Medieval Property Transactions in Rutland Abstracts of Feet of Fines 1197 - 1509 edited and with an introduction by Bridget Wells-Furby RLHRS Occasional Publication No 10 About this book The Rutland Local History & Record Society has just produced the latest in its series of Occasional Publications about the history of this small county, this time concentrating on local property transactions in the 13th, 14th and 15th centuries. In the National Archives there are 355 documents, known as Feet of Fines, which record such transactions for Rutland alone, and it is these that the author, Bridget Wells-Furby, has summarised and discusses in this book. These medieval Feet of Fines were used originally in the late 12th century to resolve legal disputes over land, and this was quickly adopted as the most secure was of transferring property. The same legal terminology continued long after that background became a mere fiction. The 'final concord' or 'fine' recording each transaction was copied in triplicate by clerks of the king's court; each party kept one part while the third part, the 'foot', was retained by the court, hence the name by which they are known today. By no means all such transactions were so recorded, but these 'feet' survive in large numbers as an unparalleled record of land transfers. The fines are an important source for manorial histories and genealogical studies, but they also record the transfer of smaller freeholdings which did not amount to manors, and help to shed light on lower ranks of society. Some of the Rutland fines include important topographical information on land holdings and other assets such as mills, fisheries, and church advowsons; a few record names of tenants as well as those of the parties involved and the justices who heard each case. The edition runs to 108 pages and provides an English summary of each fine, with full indexes of the names of people and places, and of subjects. There is also a glossary. The introduction explains the format of the fines, and discusses some of the ways they may be used. It shows the part played by women in the fines, the relationship of the fines to the manorial and political geography of the county, with examples of how and to what end the fines were used by contemporaries. There are also reproductions of some of the original documents, and in time it is intended to make them all available for consultation on the Society's website, www.rutlandhistory.org. Tim Clough, the Society's Honorary Editor, said, 'The Feet of Fines provide an invaluable source of information for anyone interested in the early history of Rutland, its land and its families, and we are greatly indebted to Bridget Wells-Furby for all the work she has done in transcribing and discussing these archives. The book will be very useful to local historians'. About the author Bridget Wells-Furby is an independent scholar specialising in the social and economic history of fourteenth-century England. Her St Andrews University PhD on the Berkeley family of Gloucestershire in that century led to the publication in 2004 of a calendar of the large medieval archive at Berkeley Castle and, most recently, The Berkeley Estate 1281-1417: its economy and development (2012). She has also published a calendar of a late- fifteenth century Suffolk cartulary, The Bohun of Fressingfield Cartulary (2012), and has written various articles on aspects of social and political history in the period. The price of this publication is £10.00, or £8.00 for members of RLHRS, plus £2.00 UK postage & packing. Copies can be obtained at the Rutland County Museum and local bookshops, or ordered on-line via the Society's website or from www.genfair.co.uk. For further information please contact Tim Clough, Honorary Editor, Rutland Local History & Record Society, by email at editor@rutlandhistory.org. 20th March 2013 If you would like to download the order form please click here

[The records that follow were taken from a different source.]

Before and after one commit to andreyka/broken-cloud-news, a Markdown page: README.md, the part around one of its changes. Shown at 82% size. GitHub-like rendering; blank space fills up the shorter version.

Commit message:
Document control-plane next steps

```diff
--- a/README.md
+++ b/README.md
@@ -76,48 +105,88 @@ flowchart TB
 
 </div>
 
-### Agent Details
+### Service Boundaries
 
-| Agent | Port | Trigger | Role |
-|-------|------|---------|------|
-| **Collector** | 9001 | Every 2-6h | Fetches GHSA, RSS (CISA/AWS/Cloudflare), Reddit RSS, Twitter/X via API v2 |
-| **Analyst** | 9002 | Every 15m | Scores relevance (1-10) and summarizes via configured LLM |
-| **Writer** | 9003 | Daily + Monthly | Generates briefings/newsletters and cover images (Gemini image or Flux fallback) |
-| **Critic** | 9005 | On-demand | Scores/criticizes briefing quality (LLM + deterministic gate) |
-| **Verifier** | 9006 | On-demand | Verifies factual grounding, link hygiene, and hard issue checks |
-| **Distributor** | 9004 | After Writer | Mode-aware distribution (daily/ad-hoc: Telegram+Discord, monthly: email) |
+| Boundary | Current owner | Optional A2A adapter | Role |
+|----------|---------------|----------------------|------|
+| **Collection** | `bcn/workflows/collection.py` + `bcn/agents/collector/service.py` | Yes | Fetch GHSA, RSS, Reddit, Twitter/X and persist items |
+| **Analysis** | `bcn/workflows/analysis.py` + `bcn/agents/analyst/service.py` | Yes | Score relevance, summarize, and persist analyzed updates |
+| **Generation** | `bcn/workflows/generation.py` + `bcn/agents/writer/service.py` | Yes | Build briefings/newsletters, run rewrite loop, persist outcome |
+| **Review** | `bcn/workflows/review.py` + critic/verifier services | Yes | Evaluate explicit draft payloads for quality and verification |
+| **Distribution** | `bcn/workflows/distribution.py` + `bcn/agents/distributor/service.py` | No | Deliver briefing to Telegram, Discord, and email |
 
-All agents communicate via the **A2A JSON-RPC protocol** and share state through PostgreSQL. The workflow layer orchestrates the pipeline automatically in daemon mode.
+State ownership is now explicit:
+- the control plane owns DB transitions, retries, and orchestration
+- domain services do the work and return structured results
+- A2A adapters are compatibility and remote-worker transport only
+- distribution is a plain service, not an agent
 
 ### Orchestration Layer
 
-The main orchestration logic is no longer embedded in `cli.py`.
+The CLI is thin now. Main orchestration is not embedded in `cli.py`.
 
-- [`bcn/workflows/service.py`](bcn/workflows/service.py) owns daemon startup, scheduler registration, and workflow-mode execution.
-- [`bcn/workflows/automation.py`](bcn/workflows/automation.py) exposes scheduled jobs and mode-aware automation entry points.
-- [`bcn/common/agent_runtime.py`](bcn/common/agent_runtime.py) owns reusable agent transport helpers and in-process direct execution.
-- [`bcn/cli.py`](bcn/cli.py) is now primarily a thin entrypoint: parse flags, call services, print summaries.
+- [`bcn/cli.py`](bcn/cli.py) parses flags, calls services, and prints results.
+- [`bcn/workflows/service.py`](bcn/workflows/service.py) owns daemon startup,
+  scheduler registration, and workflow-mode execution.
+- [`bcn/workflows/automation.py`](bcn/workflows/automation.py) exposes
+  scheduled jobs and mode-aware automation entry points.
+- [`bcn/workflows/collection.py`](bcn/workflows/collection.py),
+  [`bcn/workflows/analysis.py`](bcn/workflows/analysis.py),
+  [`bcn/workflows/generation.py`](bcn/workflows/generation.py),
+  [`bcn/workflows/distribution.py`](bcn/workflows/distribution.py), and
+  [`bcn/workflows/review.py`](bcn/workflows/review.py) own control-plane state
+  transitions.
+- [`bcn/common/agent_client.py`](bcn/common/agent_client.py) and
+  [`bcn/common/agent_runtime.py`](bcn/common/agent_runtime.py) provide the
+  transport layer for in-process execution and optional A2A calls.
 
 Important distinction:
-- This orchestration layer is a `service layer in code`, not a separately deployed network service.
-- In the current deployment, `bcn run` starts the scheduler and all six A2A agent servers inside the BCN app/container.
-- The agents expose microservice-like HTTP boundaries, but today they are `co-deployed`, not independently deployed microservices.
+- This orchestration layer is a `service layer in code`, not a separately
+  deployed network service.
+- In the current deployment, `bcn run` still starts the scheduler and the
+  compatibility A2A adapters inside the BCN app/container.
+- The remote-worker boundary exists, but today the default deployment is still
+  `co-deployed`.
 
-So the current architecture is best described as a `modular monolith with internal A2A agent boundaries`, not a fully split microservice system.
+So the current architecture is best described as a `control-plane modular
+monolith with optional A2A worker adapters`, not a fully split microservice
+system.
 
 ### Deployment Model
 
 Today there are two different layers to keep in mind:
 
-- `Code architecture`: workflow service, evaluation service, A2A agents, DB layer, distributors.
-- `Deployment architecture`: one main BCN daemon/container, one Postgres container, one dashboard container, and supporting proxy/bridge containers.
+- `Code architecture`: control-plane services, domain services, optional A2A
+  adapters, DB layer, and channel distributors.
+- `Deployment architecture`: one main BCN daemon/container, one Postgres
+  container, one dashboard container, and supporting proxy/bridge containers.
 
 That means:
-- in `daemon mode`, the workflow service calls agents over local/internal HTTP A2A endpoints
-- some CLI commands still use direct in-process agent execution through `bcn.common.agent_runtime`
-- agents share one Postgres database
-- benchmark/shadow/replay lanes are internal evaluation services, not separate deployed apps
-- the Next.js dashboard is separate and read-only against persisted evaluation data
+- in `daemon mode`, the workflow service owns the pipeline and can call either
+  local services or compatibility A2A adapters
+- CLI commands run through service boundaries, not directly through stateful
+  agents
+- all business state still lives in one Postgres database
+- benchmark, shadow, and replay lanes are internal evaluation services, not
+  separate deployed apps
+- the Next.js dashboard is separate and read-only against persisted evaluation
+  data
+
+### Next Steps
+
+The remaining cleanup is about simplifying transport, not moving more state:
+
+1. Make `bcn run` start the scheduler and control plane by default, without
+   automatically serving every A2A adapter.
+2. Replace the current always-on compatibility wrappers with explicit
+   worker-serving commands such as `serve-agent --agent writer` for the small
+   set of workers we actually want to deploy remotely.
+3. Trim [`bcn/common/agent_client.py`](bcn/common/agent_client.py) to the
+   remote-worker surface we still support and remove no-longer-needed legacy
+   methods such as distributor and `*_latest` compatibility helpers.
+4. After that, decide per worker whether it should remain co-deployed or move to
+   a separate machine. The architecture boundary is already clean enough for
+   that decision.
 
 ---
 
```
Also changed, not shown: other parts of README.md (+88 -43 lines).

New Publication March 2013 Researching Rutland	Registered Charity No 700273 Rutland Local History & Record Society